• **Supplied material**
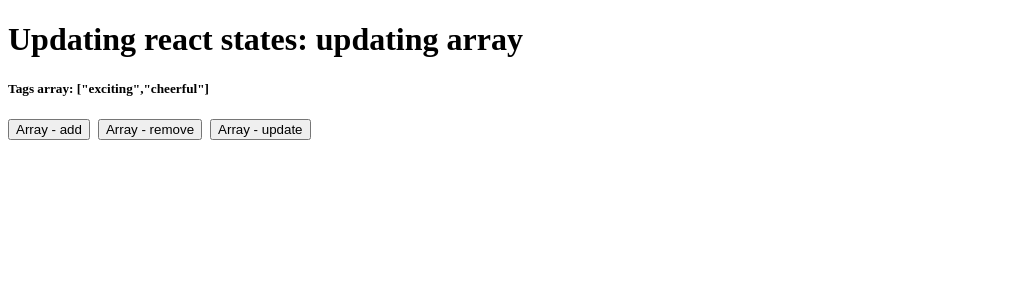
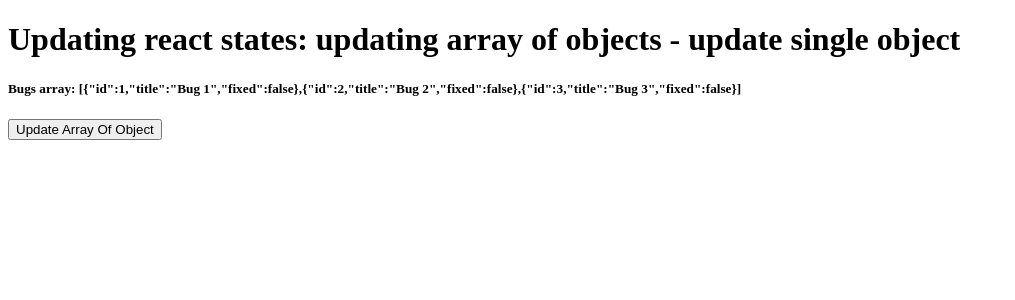
Before and after one commit to ashutosh-gole/react-app, a React (Vite) app: page / in a window 1280 px wide. Shown: the top 300 px of the page, without its empty margins (0-1015 px from the left). Built offline with nearby package versions, Linux system fonts and the light colour scheme.

Commit message:
updating array of objects - update object

```diff
--- a/src/components/UpdatingState/UpdatingState.tsx
+++ b/src/components/UpdatingState/UpdatingState.tsx
@@ -1,49 +1,29 @@
 import { useState } from "react";
 
 const UpdatingState = () => {
-  const [tags, setTags] = useState(["exciting", "cheerful"]);
+  const [bugs, setBugs] = useState([
+    { id: 1, title: "Bug 1", fixed: false },
+    { id: 2, title: "Bug 2", fixed: false },
+    { id: 3, title: "Bug 3", fixed: false },
+  ]);
 
   // for add
-  const handleAdd = () => {
-    setTags([...tags, "happy"]);
-  };
-
-  // for remove
-  const handleRemove = () => {
-    setTags(tags.filter((tag) => tag !== "happy"));
-  };
-
-  // for update
-  const handleUpdate = () => {
-    setTags(tags.map((tag) => (tag === "happy" ? "happines" : tag)));
+  const handleClick = () => {
+    setBugs(bugs.map((bug) => (bug.id === 2 ? { ...bug, fixed: true } : bug)));
   };
 
   return (
     <>
-      <h1>Updating react states: updating array</h1>
-      <h5>Tags array: {JSON.stringify(tags)}</h5>
+      <h1>
+        Updating react states: updating array of objects - update single object
+      </h1>
+      <h5>Bugs array: {JSON.stringify(bugs)}</h5>
       <button
         type="button"
         className={"btn btn-primary"}
-        onClick={() => handleAdd()}
+        onClick={() => handleClick()}
       >
-        Array - add
-      </button>
-      &nbsp;&nbsp;
-      <button
-        type="button"
-        className={"btn btn-primary"}
-        onClick={() => handleRemove()}
-      >
-        Array - remove
-      </button>
-      &nbsp;&nbsp;
-      <button
-        type="button"
-        className={"btn btn-primary"}
-        onClick={() => handleUpdate()}
-      >
-        Array - update
+        Update Array Of Object
       </button>
     </>
   );
```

• **How to complete this task**
Repeat each entry above exactly, passing over any images.

• **Response to this task**
Before and after one commit to ashutosh-gole/react-app, a React (Vite) app: page / in a window 1280 px wide. Shown: the top 300 px of the page, without its empty margins (0-1015 px from the left). Built offline with nearby package versions, Linux system fonts and the light colour scheme.

Commit message:
updating array of objects - update object

```diff
--- a/src/components/UpdatingState/UpdatingState.tsx
+++ b/src/components/UpdatingState/UpdatingState.tsx
@@ -1,49 +1,29 @@
 import { useState } from "react";
 
 const UpdatingState = () => {
-  const [tags, setTags] = useState(["exciting", "cheerful"]);
+  const [bugs, setBugs] = useState([
+    { id: 1, title: "Bug 1", fixed: false },
+    { id: 2, title: "Bug 2", fixed: false },
+    { id: 3, title: "Bug 3", fixed: false },
+  ]);
 
   // for add
-  const handleAdd = () => {
-    setTags([...tags, "happy"]);
-  };
-
-  // for remove
-  const handleRemove = () => {
-    setTags(tags.filter((tag) => tag !== "happy"));
-  };
-
-  // for update
-  const handleUpdate = () => {
-    setTags(tags.map((tag) => (tag === "happy" ? "happines" : tag)));
+  const handleClick = () => {
+    setBugs(bugs.map((bug) => (bug.id === 2 ? { ...bug, fixed: true } : bug)));
   };
 
   return (
     <>
-      <h1>Updating react states: updating array</h1>
-      <h5>Tags array: {JSON.stringify(tags)}</h5>
+      <h1>
+        Updating react states: updating array of objects - update single object
+      </h1>
+      <h5>Bugs array: {JSON.stringify(bugs)}</h5>
       <button
         type="button"
         className={"btn btn-primary"}
-        onClick={() => handleAdd()}
+        onClick={() => handleClick()}
       >
-        Array - add
-      </button>
-      &nbsp;&nbsp;
-      <button
-        type="button"
-        className={"btn btn-primary"}
-        onClick={() => handleRemove()}
-      >
-        Array - remove
-      </button>
-      &nbsp;&nbsp;
-      <button
-        type="button"
-        className={"btn btn-primary"}
-        onClick={() => handleUpdate()}
-      >
-        Array - update
+        Update Array Of Object
       </button>
     </>
   );
```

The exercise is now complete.